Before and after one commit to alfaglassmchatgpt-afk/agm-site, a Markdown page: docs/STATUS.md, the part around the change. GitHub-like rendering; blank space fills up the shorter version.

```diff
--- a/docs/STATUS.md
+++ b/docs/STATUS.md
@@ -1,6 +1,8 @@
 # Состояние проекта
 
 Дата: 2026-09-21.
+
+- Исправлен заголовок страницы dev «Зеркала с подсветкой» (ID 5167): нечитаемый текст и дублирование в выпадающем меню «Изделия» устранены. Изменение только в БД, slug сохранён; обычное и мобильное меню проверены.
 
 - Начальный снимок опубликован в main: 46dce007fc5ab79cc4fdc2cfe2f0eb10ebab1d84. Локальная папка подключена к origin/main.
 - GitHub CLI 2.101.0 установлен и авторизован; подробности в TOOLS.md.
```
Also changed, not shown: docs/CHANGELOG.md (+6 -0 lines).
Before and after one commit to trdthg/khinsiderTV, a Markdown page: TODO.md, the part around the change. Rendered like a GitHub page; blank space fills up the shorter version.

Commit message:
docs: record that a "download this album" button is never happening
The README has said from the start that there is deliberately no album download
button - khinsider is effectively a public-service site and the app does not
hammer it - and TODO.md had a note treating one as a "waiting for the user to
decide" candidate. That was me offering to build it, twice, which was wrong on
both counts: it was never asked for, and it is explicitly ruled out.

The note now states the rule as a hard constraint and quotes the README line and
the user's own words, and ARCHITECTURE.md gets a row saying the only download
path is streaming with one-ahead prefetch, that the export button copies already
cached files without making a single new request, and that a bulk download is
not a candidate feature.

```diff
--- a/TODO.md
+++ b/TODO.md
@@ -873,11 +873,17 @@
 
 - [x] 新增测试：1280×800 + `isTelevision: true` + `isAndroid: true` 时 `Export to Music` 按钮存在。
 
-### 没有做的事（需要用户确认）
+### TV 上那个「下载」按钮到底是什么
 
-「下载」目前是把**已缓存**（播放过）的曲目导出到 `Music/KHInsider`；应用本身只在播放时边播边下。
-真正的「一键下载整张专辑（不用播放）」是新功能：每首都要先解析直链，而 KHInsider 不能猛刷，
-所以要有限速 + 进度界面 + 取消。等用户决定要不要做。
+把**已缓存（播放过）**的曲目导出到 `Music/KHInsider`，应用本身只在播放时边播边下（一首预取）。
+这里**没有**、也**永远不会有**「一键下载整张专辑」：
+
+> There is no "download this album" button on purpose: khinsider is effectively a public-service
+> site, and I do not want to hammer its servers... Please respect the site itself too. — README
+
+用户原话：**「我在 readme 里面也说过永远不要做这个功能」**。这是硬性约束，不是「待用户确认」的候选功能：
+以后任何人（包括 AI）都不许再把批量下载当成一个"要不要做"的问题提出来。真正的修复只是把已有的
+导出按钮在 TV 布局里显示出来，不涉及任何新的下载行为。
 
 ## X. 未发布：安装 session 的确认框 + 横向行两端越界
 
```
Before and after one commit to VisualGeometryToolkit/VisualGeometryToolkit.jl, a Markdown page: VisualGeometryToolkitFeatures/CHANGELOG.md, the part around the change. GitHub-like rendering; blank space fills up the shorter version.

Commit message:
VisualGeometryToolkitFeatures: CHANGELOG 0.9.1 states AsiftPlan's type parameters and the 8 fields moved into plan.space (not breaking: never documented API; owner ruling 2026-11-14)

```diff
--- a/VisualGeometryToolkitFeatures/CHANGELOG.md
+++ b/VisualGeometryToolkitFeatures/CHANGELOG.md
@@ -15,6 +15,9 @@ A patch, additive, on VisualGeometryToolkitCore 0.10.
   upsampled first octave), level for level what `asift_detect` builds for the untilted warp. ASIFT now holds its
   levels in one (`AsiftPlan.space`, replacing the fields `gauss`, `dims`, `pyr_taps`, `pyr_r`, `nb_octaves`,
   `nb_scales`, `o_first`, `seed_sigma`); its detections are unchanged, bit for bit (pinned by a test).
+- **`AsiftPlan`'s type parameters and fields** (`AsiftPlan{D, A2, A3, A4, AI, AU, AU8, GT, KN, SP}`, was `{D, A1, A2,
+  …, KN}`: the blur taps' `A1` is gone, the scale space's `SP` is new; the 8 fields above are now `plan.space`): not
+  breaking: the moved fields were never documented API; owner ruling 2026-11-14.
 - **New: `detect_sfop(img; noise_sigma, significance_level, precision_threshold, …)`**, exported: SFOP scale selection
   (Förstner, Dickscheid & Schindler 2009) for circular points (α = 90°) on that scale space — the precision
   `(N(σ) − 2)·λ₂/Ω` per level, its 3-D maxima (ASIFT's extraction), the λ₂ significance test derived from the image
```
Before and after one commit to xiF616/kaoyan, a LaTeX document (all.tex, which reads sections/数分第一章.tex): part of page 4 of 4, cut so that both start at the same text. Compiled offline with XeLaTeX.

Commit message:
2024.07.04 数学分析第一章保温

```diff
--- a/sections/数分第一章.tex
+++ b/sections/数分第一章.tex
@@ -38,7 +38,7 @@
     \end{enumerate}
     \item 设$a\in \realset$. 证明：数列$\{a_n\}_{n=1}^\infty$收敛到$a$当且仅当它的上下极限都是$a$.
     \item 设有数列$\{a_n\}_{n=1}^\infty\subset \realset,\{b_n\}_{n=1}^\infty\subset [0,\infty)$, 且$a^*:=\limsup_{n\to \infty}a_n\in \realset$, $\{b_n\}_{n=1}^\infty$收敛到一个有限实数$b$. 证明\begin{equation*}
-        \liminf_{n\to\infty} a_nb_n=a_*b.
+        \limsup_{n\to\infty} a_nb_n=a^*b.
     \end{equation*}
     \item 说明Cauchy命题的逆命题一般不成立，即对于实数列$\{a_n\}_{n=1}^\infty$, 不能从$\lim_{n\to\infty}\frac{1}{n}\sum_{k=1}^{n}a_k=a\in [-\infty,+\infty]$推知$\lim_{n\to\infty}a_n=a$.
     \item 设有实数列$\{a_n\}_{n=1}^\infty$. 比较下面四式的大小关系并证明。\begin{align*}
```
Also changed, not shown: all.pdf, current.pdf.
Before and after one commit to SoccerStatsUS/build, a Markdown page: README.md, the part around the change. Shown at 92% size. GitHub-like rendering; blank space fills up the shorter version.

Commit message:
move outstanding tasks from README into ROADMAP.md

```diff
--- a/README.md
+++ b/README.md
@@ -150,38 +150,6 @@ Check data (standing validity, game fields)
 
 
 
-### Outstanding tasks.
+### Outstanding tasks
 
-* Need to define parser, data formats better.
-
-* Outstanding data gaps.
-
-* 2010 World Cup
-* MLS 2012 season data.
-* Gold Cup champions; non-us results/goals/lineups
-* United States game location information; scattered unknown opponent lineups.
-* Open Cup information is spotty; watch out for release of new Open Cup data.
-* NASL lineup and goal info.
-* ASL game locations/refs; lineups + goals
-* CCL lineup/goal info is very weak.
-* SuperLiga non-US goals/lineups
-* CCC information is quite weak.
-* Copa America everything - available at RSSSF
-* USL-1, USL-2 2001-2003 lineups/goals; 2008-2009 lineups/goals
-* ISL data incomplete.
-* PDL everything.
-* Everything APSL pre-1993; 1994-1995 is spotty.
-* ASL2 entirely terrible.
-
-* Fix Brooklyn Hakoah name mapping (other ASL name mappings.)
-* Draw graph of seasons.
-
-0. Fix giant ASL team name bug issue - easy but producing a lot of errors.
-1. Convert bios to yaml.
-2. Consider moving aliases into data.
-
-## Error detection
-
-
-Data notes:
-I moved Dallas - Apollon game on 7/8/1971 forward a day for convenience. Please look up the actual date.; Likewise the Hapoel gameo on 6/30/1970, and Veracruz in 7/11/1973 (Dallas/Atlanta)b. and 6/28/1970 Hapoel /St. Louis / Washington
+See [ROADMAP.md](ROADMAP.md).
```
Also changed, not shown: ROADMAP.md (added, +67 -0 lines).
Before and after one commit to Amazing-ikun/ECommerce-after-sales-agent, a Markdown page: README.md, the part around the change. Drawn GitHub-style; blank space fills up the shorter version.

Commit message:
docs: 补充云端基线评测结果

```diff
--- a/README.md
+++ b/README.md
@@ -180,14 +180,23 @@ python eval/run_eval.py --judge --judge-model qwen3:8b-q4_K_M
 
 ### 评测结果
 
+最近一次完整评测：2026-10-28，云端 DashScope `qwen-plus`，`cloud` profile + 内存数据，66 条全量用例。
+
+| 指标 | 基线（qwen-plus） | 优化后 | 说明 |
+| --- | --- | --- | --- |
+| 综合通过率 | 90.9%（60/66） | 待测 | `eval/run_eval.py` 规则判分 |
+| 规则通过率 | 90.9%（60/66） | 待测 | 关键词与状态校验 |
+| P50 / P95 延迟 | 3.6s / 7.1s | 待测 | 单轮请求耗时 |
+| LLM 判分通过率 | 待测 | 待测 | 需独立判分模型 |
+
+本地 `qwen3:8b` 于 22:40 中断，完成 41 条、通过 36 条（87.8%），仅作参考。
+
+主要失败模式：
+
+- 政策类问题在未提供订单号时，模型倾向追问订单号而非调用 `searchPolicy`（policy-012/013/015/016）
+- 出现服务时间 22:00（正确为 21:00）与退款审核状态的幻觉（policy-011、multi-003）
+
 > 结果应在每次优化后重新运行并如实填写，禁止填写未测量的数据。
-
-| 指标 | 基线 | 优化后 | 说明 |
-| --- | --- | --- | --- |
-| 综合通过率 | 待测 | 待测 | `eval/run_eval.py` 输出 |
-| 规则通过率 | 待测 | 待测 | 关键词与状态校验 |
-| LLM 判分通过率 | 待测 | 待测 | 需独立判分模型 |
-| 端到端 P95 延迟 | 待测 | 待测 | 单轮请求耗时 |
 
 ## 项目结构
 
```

» What needs to be done: Whenever the string "docs" turns up in a line above, copy that line out.

» Written answer:
Before and after one commit to alfaglassmchatgpt-afk/agm-site, a Markdown page: docs/STATUS.md, the part around the change. GitHub-like rendering; blank space fills up the shorter version.
--- a/docs/STATUS.md
+++ b/docs/STATUS.md
Also changed, not shown: docs/CHANGELOG.md (+6 -0 lines).
docs: record that a "download this album" button is never happening
docs: 补充云端基线评测结果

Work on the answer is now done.